61 N36ebdbbcb34447f299693eba51fb9689 schema:inDefinedTermSet https://www.nlm.nih.gov/mesh/
62 schema:name Lead Poisoning
63 rdf:type schema:DefinedTerm
64 N3e5dce0821544f889cf35f7d424af062 schema:inDefinedTermSet https://www.nlm.nih.gov/mesh/
65 schema:name Centers for Disease Control and Prevention (U.S.)
66 rdf:type schema:DefinedTerm
67 N54f30560c46341208fe10103234005e5 rdf:first N5864fb08e84941c9bf0969944d7da984
68 rdf:rest Ncf2c8bd058ff40cbaa33d93238efcb0e
69 N5864fb08e84941c9bf0969944d7da984 schema:affiliation https://www.grid.ac/institutes/grid.253615.6
70 schema:familyName Paulson
71 schema:givenName Jerome A.
72 rdf:type schema:Person
73 N72cf39acc2d343939cd2c4445dd35fcf schema:inDefinedTermSet https://www.nlm.nih.gov/mesh/
74 schema:name Environmental Pollutants
75 rdf:type schema:DefinedTerm
76 N73fe4d664a3d43f7bfb3e18c0563168c schema:inDefinedTermSet https://www.nlm.nih.gov/mesh/
77 schema:name United States
78 rdf:type schema:DefinedTerm
79 N790ee0e6d33e46e7b48deda30c47c954 schema:name readcube_id
80 schema:value b8ba26fdb7a00cf47aa5362a5f01a30538a9c523434dd97eef57b980f8050ae9
81 rdf:type schema:PropertyValue
82 N79db367192cc497a91a36b75478e9c7e schema:inDefinedTermSet https://www.nlm.nih.gov/mesh/
83 schema:name Primary Prevention

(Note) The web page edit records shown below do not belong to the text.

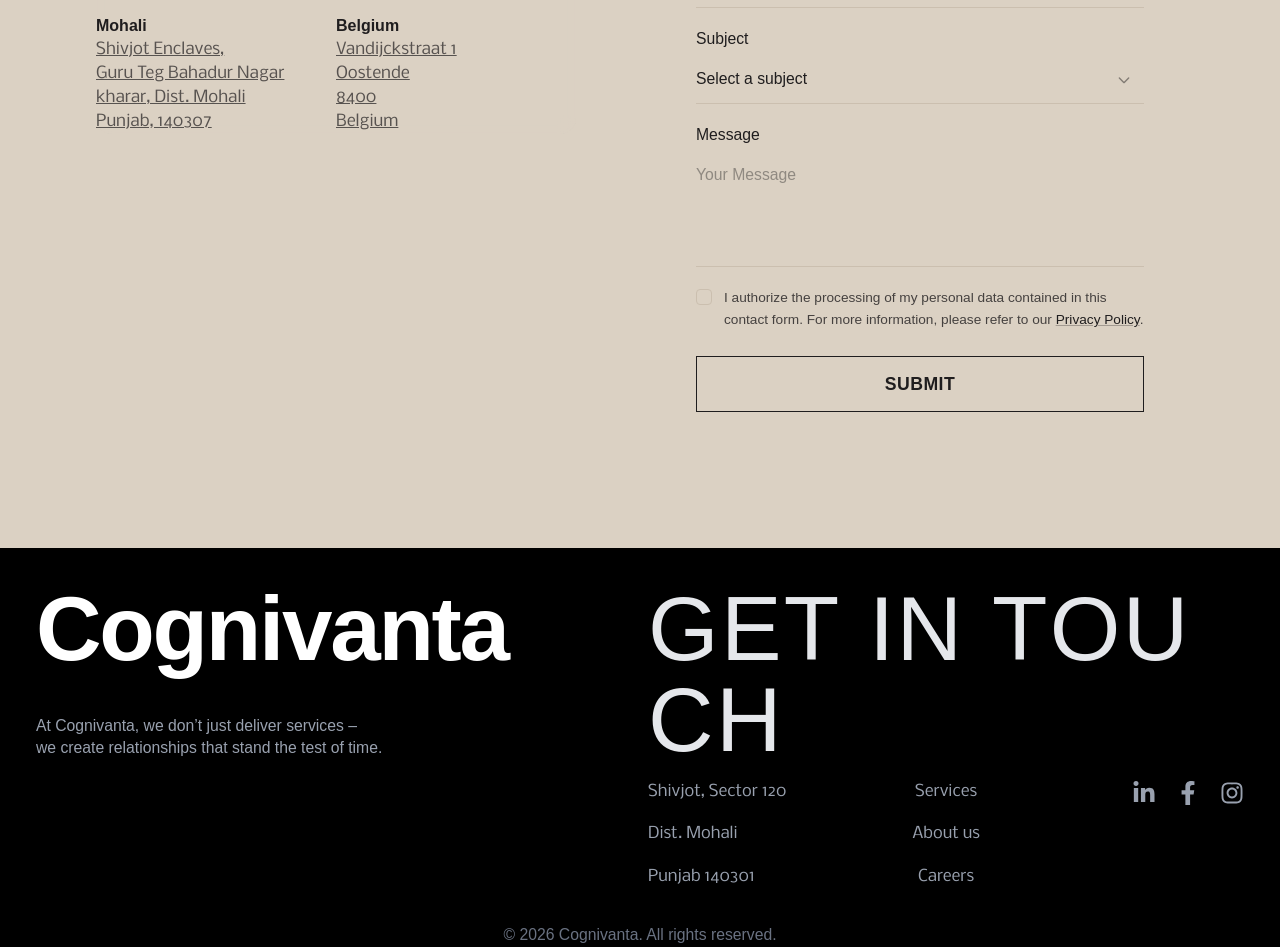
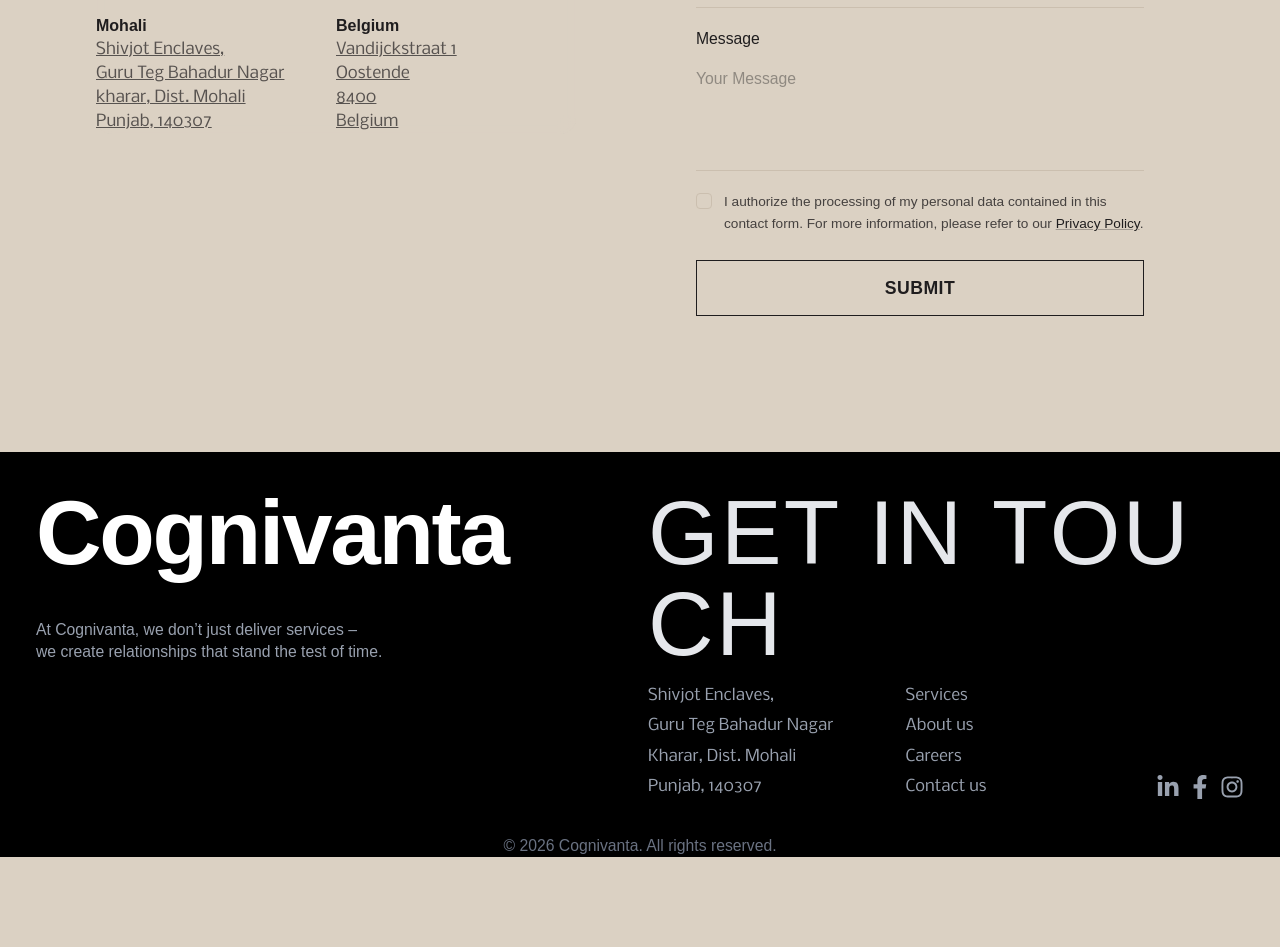
Before and after one commit to cognivanta/Website, a React (Vite) app: page /contact in a window 1280 px wide. Shown: the part 500-1447 px from the top of the page. After the commit the page ends 1357 px from the top, so only its background shows below. Built offline with nearby package versions, Linux system fonts and the light colour scheme.

Commit message:
remove subject from contact form

```diff
--- a/src/components/sections/home/ExpertiseSection.tsx
+++ b/src/components/sections/home/ExpertiseSection.tsx
@@ -92,7 +92,7 @@ const ServicesScroll: React.FC = () => {
             ))}
           </div>
           {/* Get In Touch Button */}
-          <div onClick={() => navigate('/contact?subject=Business Enquiry')} className='cursor-pointer sm:self-end flex items-center justify-center md:w-full sm:w-fit bg-headline text-text-inverse py-3 px-6 md:px-0'>
+          <div onClick={() => navigate('/contact')} className='cursor-pointer sm:self-end flex items-center justify-center md:w-full sm:w-fit bg-headline text-text-inverse py-3 px-6 md:px-0'>
             <button className='cursor-pointer w-fit uppercase text-center font-bold'>get in touch</button>
           </div>
         </div>
--- a/src/components/sections/home/Footer.tsx
+++ b/src/components/sections/home/Footer.tsx
@@ -11,22 +11,26 @@ const FooterRight: React.FC = () => {
       <div className="w-fit">
         <AnimatedText
           text="GET IN TOUCH"
-          onClick={() => navigate('/contact?subject=Business Enquiry')}
+          onClick={() => navigate('/contact')}
           className="cursor-pointer sm:text-3xl md:text-6xl font-light tracking-wide text-gray-200"
         />
 
         <div className="w-full font-nobile flex flex-row pt-2">
-          <div className="flex-1 flex flex-col sm:gap-2 md:gap-5 text-sm text-gray-400">
-            <h1>Shivjot, Sector 120</h1>
-            <h1>Dist. Mohali</h1>
-            <h1>Punjab 140301</h1>
+          <div className="flex-1 flex flex-col sm:gap-2 md:gap-2 text-sm text-gray-400">
+            <h1>Shivjot Enclaves,</h1>
+            <h1>Guru Teg Bahadur Nagar</h1>
+            <h1>Kharar, Dist. Mohali</h1>
+            <h1>Punjab, 140307</h1>
           </div>
-          <div className="flex-1 flex flex-col items-center sm:gap-2 md:gap-5 text-sm text-gray-400">
-            <h1 onClick={() => navigate('/#services')} className='cursor-pointer'>Services</h1>
-            <h1 onClick={() => navigate('/#about')} className='cursor-pointer'>About us</h1>
-            <h1 onClick={() => navigate('/careers')} className='cursor-pointer'>Careers</h1>
+          <div className="flex-1 flex flex-col items-center sm:gap-2 md:gap-2 text-sm text-gray-400">
+            <div className='flex flex-col gap-2'>
+              <h1 onClick={() => navigate('/#services')} className='cursor-pointer'>Services</h1>
+              <h1 onClick={() => navigate('/#about')} className='cursor-pointer'>About us</h1>
+              <h1 onClick={() => navigate('/careers')} className='cursor-pointer'>Careers</h1>
+              <h1 onClick={() => navigate('/contact')} className='cursor-pointer'>Contact us</h1>
+            </div>
           </div>
-          <div className="start-end flex-1 flex justify-end sm:gap-8 md:gap-5 text-xl text-gray-400">
+          <div className="flex-1 flex flex-row justify-end items-end sm:gap-2 md:gap-2 text-xl text-gray-400">
             <FaLinkedinIn className="hover:text-white transition cursor-pointer" />
             <FaFacebookF className="hover:text-white transition cursor-pointer" />
             <FaInstagram className="hover:text-white transition cursor-pointer" />
--- a/src/components/sections/home/ServicesSection.tsx
+++ b/src/components/sections/home/ServicesSection.tsx
@@ -129,7 +129,7 @@ const ServiceCard: React.FC<ServiceCardProps> = ({ data, index, totalCount, prev
 
                     {/* Conditionally render the big GET IN TOUCH link on the last section */}
                     {isLastSection && (
-                        <div onClick={() => navigate('/contact?subject=Business Enquiry')} className="cursor-pointer mt-8 md:mt-16 w-full shrink-0">
+                        <div onClick={() => navigate('/contact')} className="cursor-pointer mt-8 md:mt-16 w-full shrink-0">
                             <a className="inline-block pt-5 w-full group items-center transition-all duration-300">
                                 <h2 className="text-center text-3xl sm:text-5xl md:text-7xl lg:text-7xl uppercase font-bold tracking-tight border-b-4 lg:border-b-8 border-transparent group-hover:border-current transition-all duration-300">
                                     GET IN TOUCH
--- a/src/pages/Enquire.tsx
+++ b/src/pages/Enquire.tsx
@@ -44,6 +44,8 @@ const ClockIcon = () => (
 
 const Enquire: React.FC = () => {
     const [searchParams] = useSearchParams();
+    const subjectParam = searchParams.get('subject');
+    const showSubject = !!subjectParam;
     const [form, setForm] = useState({
         name: '',
         email: '',
@@ -57,11 +59,12 @@ const Enquire: React.FC = () => {
 
     // Pre-populate subject from ?subject= query param (accepts custom values too)
     useEffect(() => {
-        const subjectParam = searchParams.get('subject');
         if (subjectParam) {
             setForm(prev => ({ ...prev, subject: subjectParam }));
+        } else {
+            setForm(prev => ({ ...prev, subject: '' }));
         }
-    }, [searchParams]);
+    }, [subjectParam]);
 
     // Build the option list: include any custom subject not already in SUBJECTS
     const customSubject =
@@ -73,7 +76,7 @@ const Enquire: React.FC = () => {
         if (!form.email.trim()) e.email = 'Email is required.';
         else if (!/\S+@\S+\.\S+/.test(form.email)) e.email = 'Enter a valid email.';
         if (!form.mobile.trim()) e.mobile = 'Mobile number is required.';
-        if (!form.subject) e.subject = 'Please select a subject.';
+        if (showSubject && !form.subject) e.subject = 'Please select a subject.';
         if (!form.agreed) e.agreed = 'You must agree to the privacy policy.';
         return e;
     };
@@ -225,7 +228,8 @@ const Enquire: React.FC = () => {
                                                 />
                                             </Field>
 
-                                            {/* Subject */}
+                                            {/* Subject – only shown when arriving via ?subject= param */}
+                                            {showSubject && (
                                                 <Field label="Subject" htmlFor="subject" error={errors.subject}>
                                                     <div className="relative">
                                                         <select
@@ -250,6 +254,7 @@ const Enquire: React.FC = () => {
                                                         </span>
                                                     </div>
                                                 </Field>
+                                            )}
 
                                             {/* Message */}
                                             <Field label="Message" htmlFor="your-message">
```
Lines whose indentation alone changed are shown as unchanged.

84 rdf:type schema:DefinedTerm
85 N7cab068b16da4899af5bb4cb4665eb58 schema:name doi
86 schema:value 10.1186/s12940-019-0457-7

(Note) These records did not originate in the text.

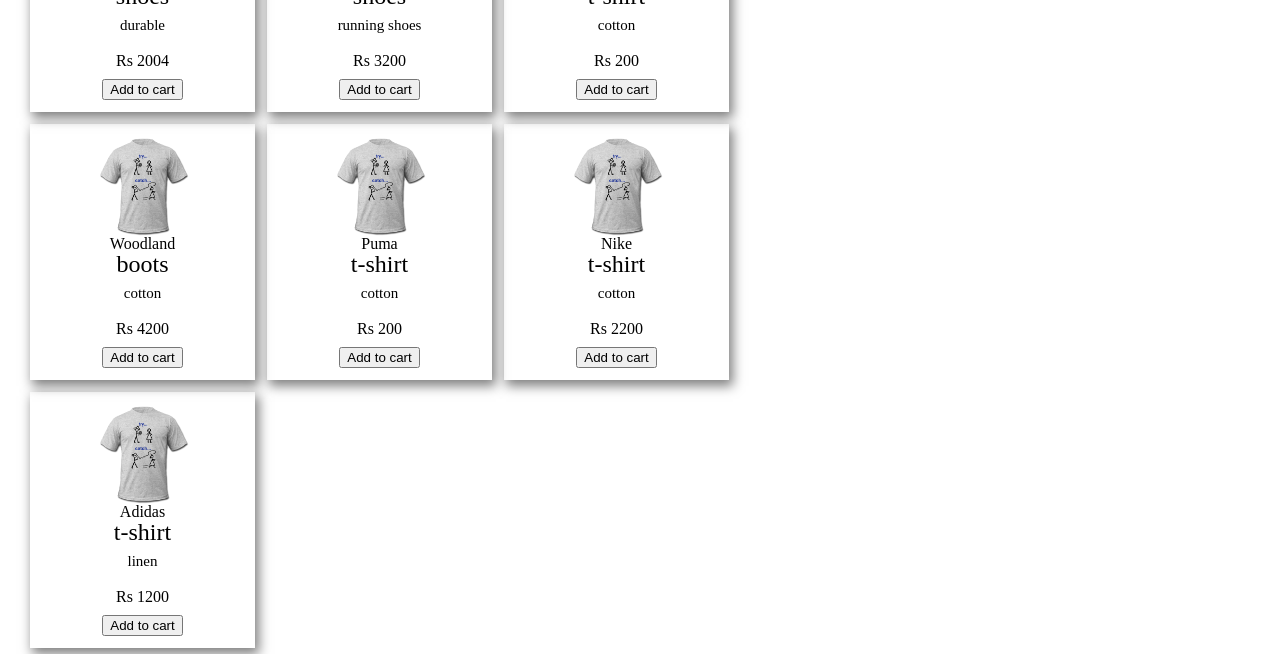
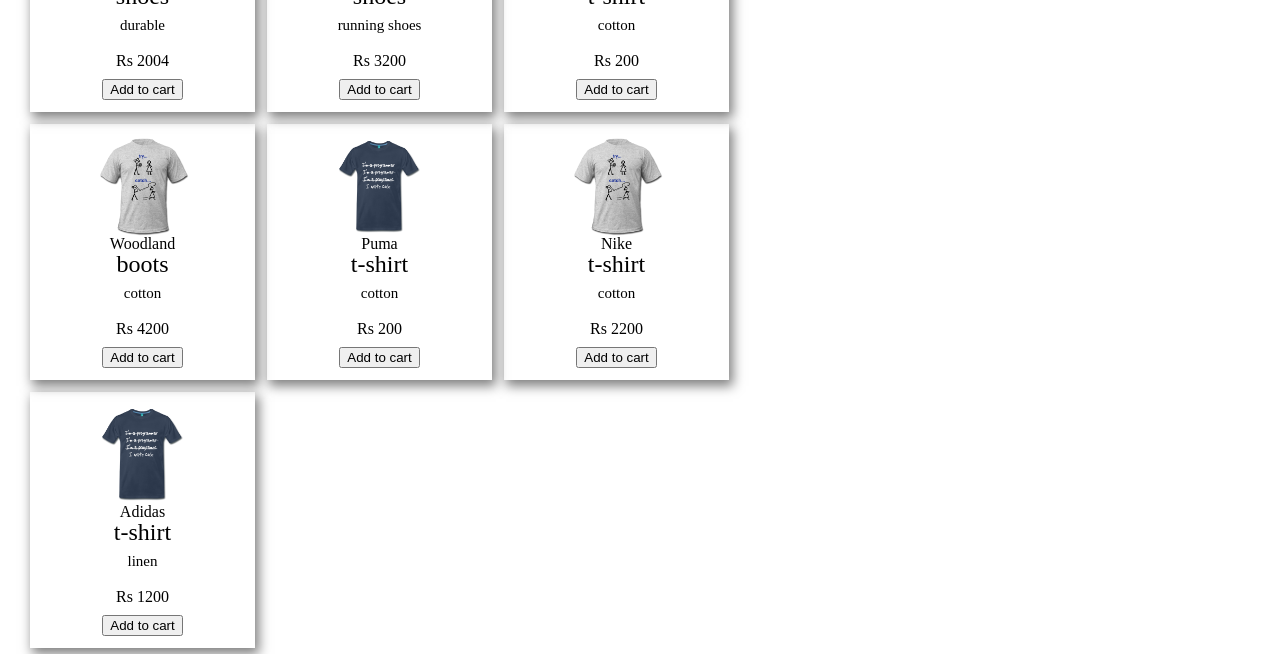
Before and after one commit to thomsebastin/coviam-app, a website: page index.html in a window 1280 px wide. Shown: the part 466-1120 px from the top of the page. Drawn offline with Linux system fonts and the light colour scheme.

Commit message:
Added dynamic images

```diff
--- a/json/product.json
+++ b/json/product.json
@@ -1,6 +1,6 @@
 [
   {
-    "prod_img": "someurl",
+    "prod_img": "code.png",
     "prod_id": "01",
     "brand_name": "Puma",
     "prod_name": "t-shirt",
@@ -8,7 +8,7 @@
     "price": 200
   },
   {
-    "prod_img": "someurl",
+    "prod_img": "code.png",
     "prod_id": "02",
     "brand_name": "Nike",
     "prod_name": "t-shirt",
@@ -16,7 +16,7 @@
     "price": 2200
   },
   {
-    "prod_img": "someurl",
+    "prod_img": "try.png",
     "prod_id": "03",
     "brand_name": "Adidas",
     "prod_name": "t-shirt",
@@ -24,7 +24,7 @@
     "price": 1200
   },
   {
-    "prod_img": "someurl",
+    "prod_img": "code.png",
     "prod_id": "04",
     "brand_name": "Reebok",
     "prod_name": "shoes",
@@ -32,7 +32,7 @@
     "price": 2004
   },
   {
-    "prod_img": "someurl",
+    "prod_img": "try.png",
     "prod_id": "05",
     "brand_name": "lee-cooper",
     "prod_name": "shoes",
@@ -40,7 +40,7 @@
     "price": 3200
   },
   {
-    "prod_img": "someurl",
+    "prod_img": "code.png",
     "prod_id": "06",
     "brand_name": "puma",
     "prod_name": "t-shirt",
@@ -48,7 +48,7 @@
     "price": 200
   },
   {
-    "prod_img": "someurl",
+    "prod_img": "try.png",
     "prod_id": "07",
     "brand_name": "Woodland",
     "prod_name": "boots",
@@ -56,7 +56,7 @@
     "price": 4200
   },
   {
-    "prod_img": "someurl",
+    "prod_img": "code.png",
     "prod_id": "01",
     "brand_name": "Puma",
     "prod_name": "t-shirt",
@@ -64,7 +64,7 @@
     "price": 200
   },
   {
-    "prod_img": "someurl",
+    "prod_img": "try.png",
     "prod_id": "02",
     "brand_name": "Nike",
     "prod_name": "t-shirt",
@@ -72,7 +72,7 @@
     "price": 2200
   },
   {
-    "prod_img": "someurl",
+    "prod_img": "code.png",
     "prod_id": "03",
     "brand_name": "Adidas",
     "prod_name": "t-shirt",
--- a/modules/listing/listing.html
+++ b/modules/listing/listing.html
@@ -4,7 +4,7 @@
   <div class="listing">
     <ul class="lists">
       <li ng-repeat="product in allProducts">
-        <div class="cv-item"></div>
+        <div class="cv-item" ng-style="{'background-image':'url(images/'+product.prod_img+')'}"></div>
         <p class="cv-brand" ng-bind="product.brand_name">Brand name</p>
         <p class="cv-name" ng-bind="product.prod_name">Item name</p>
         <p class="cv-detail" ng-bind="product.package_detail">Packing detail</p>
```
Also changed, not shown: images/code.png (added).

87 rdf:type schema:PropertyValue
88 N7ece0f5e336e43ce90b99657135d5b34 schema:name dimensions_id
89 schema:value pub.1112463418
90 rdf:type schema:PropertyValue
91 N8b606cf38b634d0c8e3dd6fa353f5dbd schema:issueNumber 1
92 rdf:type schema:PublicationIssue
93 Na56e09225b1648328f6aaac19bed0a97 schema:name Springer Nature - SN SciGraph project
94 rdf:type schema:Organization
95 Na8feda9d7ad347edbd159013d97ef336 schema:inDefinedTermSet https://www.nlm.nih.gov/mesh/
96 schema:name Lead
97 rdf:type schema:DefinedTerm
98 Nac14318ca48e4fb6b04261e361e70c3b schema:volumeNumber 18
99 rdf:type schema:PublicationVolume
100 Ncf2c8bd058ff40cbaa33d93238efcb0e rdf:first N304925ec208c4dfea49527dc86216839
101 rdf:rest rdf:nil
102 Nd83a854ee8844e4e9f574df0dc67e45b schema:name pubmed_id
103 schema:value 30819209
104 rdf:type schema:PropertyValue
105 Nd8ba4cb851d1488985f40125a7011451 schema:inDefinedTermSet https://www.nlm.nih.gov/mesh/
106 schema:name Child
107 rdf:type schema:DefinedTerm
108 anzsrc-for:11 schema:inDefinedTermSet anzsrc-for:
109 schema:name Medical and Health Sciences
110 rdf:type schema:DefinedTerm
111 anzsrc-for:1117 schema:inDefinedTermSet anzsrc-for:
112 schema:name Public Health and Health Services
113 rdf:type schema:DefinedTerm
114 sg:journal.1327425 schema:issn 1476-069X
115 schema:name Environmental Health
116 rdf:type schema:Periodical
117 https://app.dimensions.ai/details/publication/pub.1078712054 schema:CreativeWork
118 https://app.dimensions.ai/details/publication/pub.1078816437 schema:CreativeWork
119 https://doi.org/10.1016/j.scitotenv.2004.11.021 schema:sameAs https://app.dimensions.ai/details/publication/pub.1009900865
120 rdf:type schema:CreativeWork
121 https://doi.org/10.1371/journal.pmed.0050115 schema:sameAs https://app.dimensions.ai/details/publication/pub.1022126963
122 rdf:type schema:CreativeWork
123 https://doi.org/10.1542/peds.2004-2880 schema:sameAs https://app.dimensions.ai/details/publication/pub.1067824161
124 rdf:type schema:CreativeWork
125 https://doi.org/10.1542/peds.2017-0272 schema:sameAs https://app.dimensions.ai/details/publication/pub.1090764477
126 rdf:type schema:CreativeWork
127 https://www.grid.ac/institutes/grid.253615.6 schema:alternateName George Washington University
128 schema:name George Washington University School of Medicine & Health Sciences, and George Washington University Milken Institute School of Public Health, 1113 N Howard St, 22304-1627, Alexandria, VA, USA
129 rdf:type schema:Organization
130 https://www.grid.ac/institutes/grid.38142.3c schema:alternateName Harvard University
131 schema:name Harvard TH Chan School of Public Health, 665 Huntington Ave, 02115, Boston, MA, USA
132 rdf:type schema:Organization
 




Preview window. Press ESC to close (or click here)


...